Perhaps the only thing this latest dust up will do is to remind us of an area of the world in which the battle of Balaclava, the charge of the Light Brigade and the siege of Sevastopol took place. 

I do not believe any serious person believes war is even a remote possibility. 

This all seems like a play in which we know the whole thing is false and yet we are expected to cry. 

I say it is spinach.              

Then, last week the College Testing Board decided to redo the SAT exams to delete the written essay requirement and to reset the exams to make them more in line with high school courses.

Among other changes will be deletions of vocabulary words that are deemed too esoteric and the substitution of other words that seem more relevant. 

One objective is said to be to make the exams less amenable to the affluent who can afford to take coaching courses to help them prepare for the exams. But if there is something unfair about the affluent trying to prepare for these exams why not punish kids from wealthy families or from costly schools private schools who have an unfair advantage.  

We could scale the test results by income so the rich kids would have to do better in order to stay equal. 

Why not be direct? Why adjust the exams when there are more “open” ways to address this issue of affluence. 

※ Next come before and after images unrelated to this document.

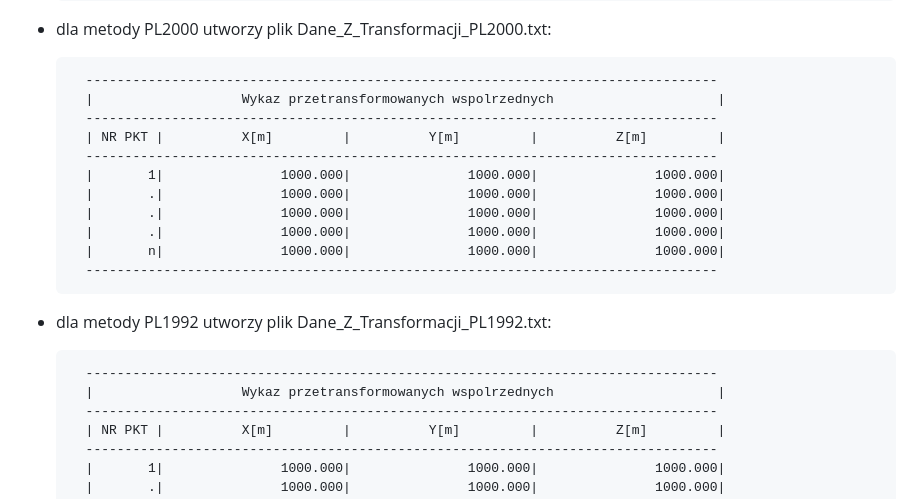
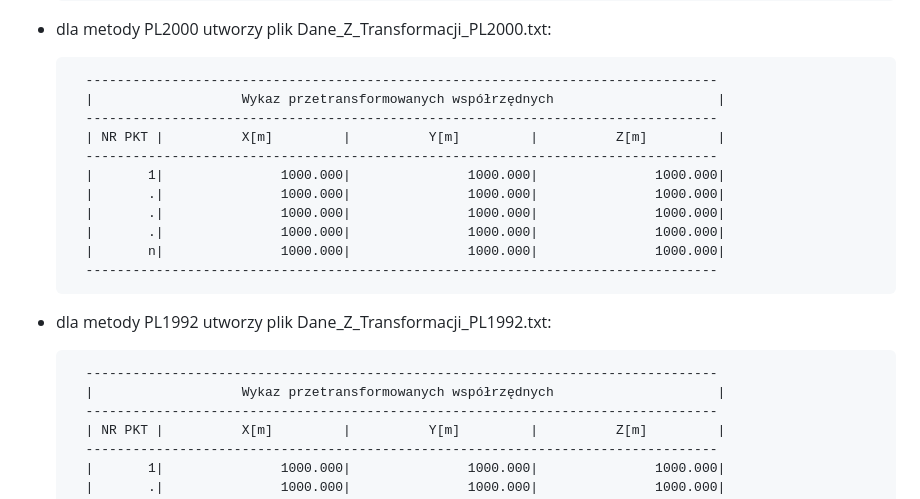
Before and after one commit to Grabarzd/Projekt1, a Markdown page: README.md, the part around the change printed below. Drawn GitHub-style.

```diff
--- a/README.md
+++ b/README.md
@@ -195,7 +199,7 @@ Rozpoczęcie skryptu zainicjuje implementacje transformacje pliku z danymi oraz
 - dla metody PL2000 utworzy plik Dane_Z_Transformacji_PL2000.txt:
 
 		---------------------------------------------------------------------------------
-		|                   Wykaz przetransformowanych wspolrzednych                     |
+		|                   Wykaz przetransformowanych współrzędnych                     |
 		---------------------------------------------------------------------------------
 		| NR PKT |          X[m]         |          Y[m]         |          Z[m]         |
 		---------------------------------------------------------------------------------
@@ -209,7 +213,7 @@ Rozpoczęcie skryptu zainicjuje implementacje transformacje pliku z danymi oraz
 - dla metody PL1992 utworzy plik Dane_Z_Transformacji_PL1992.txt:
 
 		---------------------------------------------------------------------------------
-		|                   Wykaz przetransformowanych wspolrzednych                     |
+		|                   Wykaz przetransformowanych współrzędnych                     |
 		---------------------------------------------------------------------------------
 		| NR PKT |          X[m]         |          Y[m]         |          Z[m]         |
 		---------------------------------------------------------------------------------
```
Also changed, not shown: other parts of README.md (+40 -36 lines).
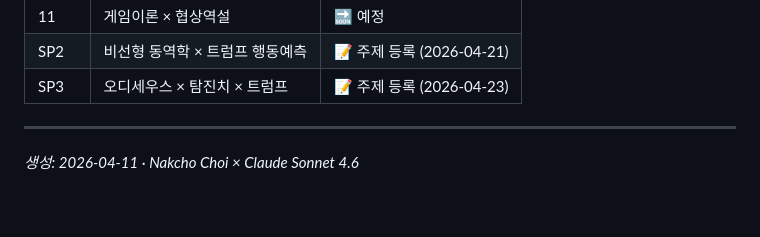
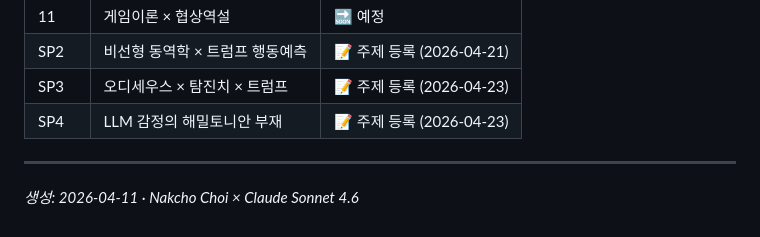
Before and after one commit to waterfirst/insight-lab, a Markdown page: SEASON1_SYNOPSIS.md, the part around the change. GitHub-like rendering.

Commit message:
SP4 등록: LLM 감정의 해밀토니안 부재

```diff
--- a/SEASON1_SYNOPSIS.md
+++ b/SEASON1_SYNOPSIS.md
@@ -209,6 +209,7 @@ Insight Lab은 **과학의 원리**와 **인간 사회의 현상**을 충돌시
 | 11 | 게임이론 × 협상역설 | 🔜 예정 |
 | SP2 | 비선형 동역학 × 트럼프 행동예측 | 📝 주제 등록 (2026-04-21) |
 | SP3 | 오디세우스 × 탐진치 × 트럼프 | 📝 주제 등록 (2026-04-23) |
+| SP4 | LLM 감정의 해밀토니안 부재 | 📝 주제 등록 (2026-04-23) |
 
 ---
 
```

Punish the wealthy and be done with it. 

Spinach again. This class warfare is reaching into deep corners.  

College admissions will soon become a hot topic when the Supreme Court issues its ruling on affirmative action and spells out what it determines are the extents college admissions can be affected by race. Yet whatever the result in that looming decision, the interplay between diversity and admissions rigor presents challenges.

Diversity is to be supported but not at the price of excellence. To try to make the SAT exams more even handed may be to invite a lessening of the standards and rewards for superior performance. 

I cannot help but wonder how many high school seniors could find Crimea on a map. 

The nation can hardly say the Hell with that kind of ignorance even if I say it is spinach.

Fay Vincent is a former CEO of Columbia Pictures Industries. He served as the Commissioner of Baseball from 1989-92.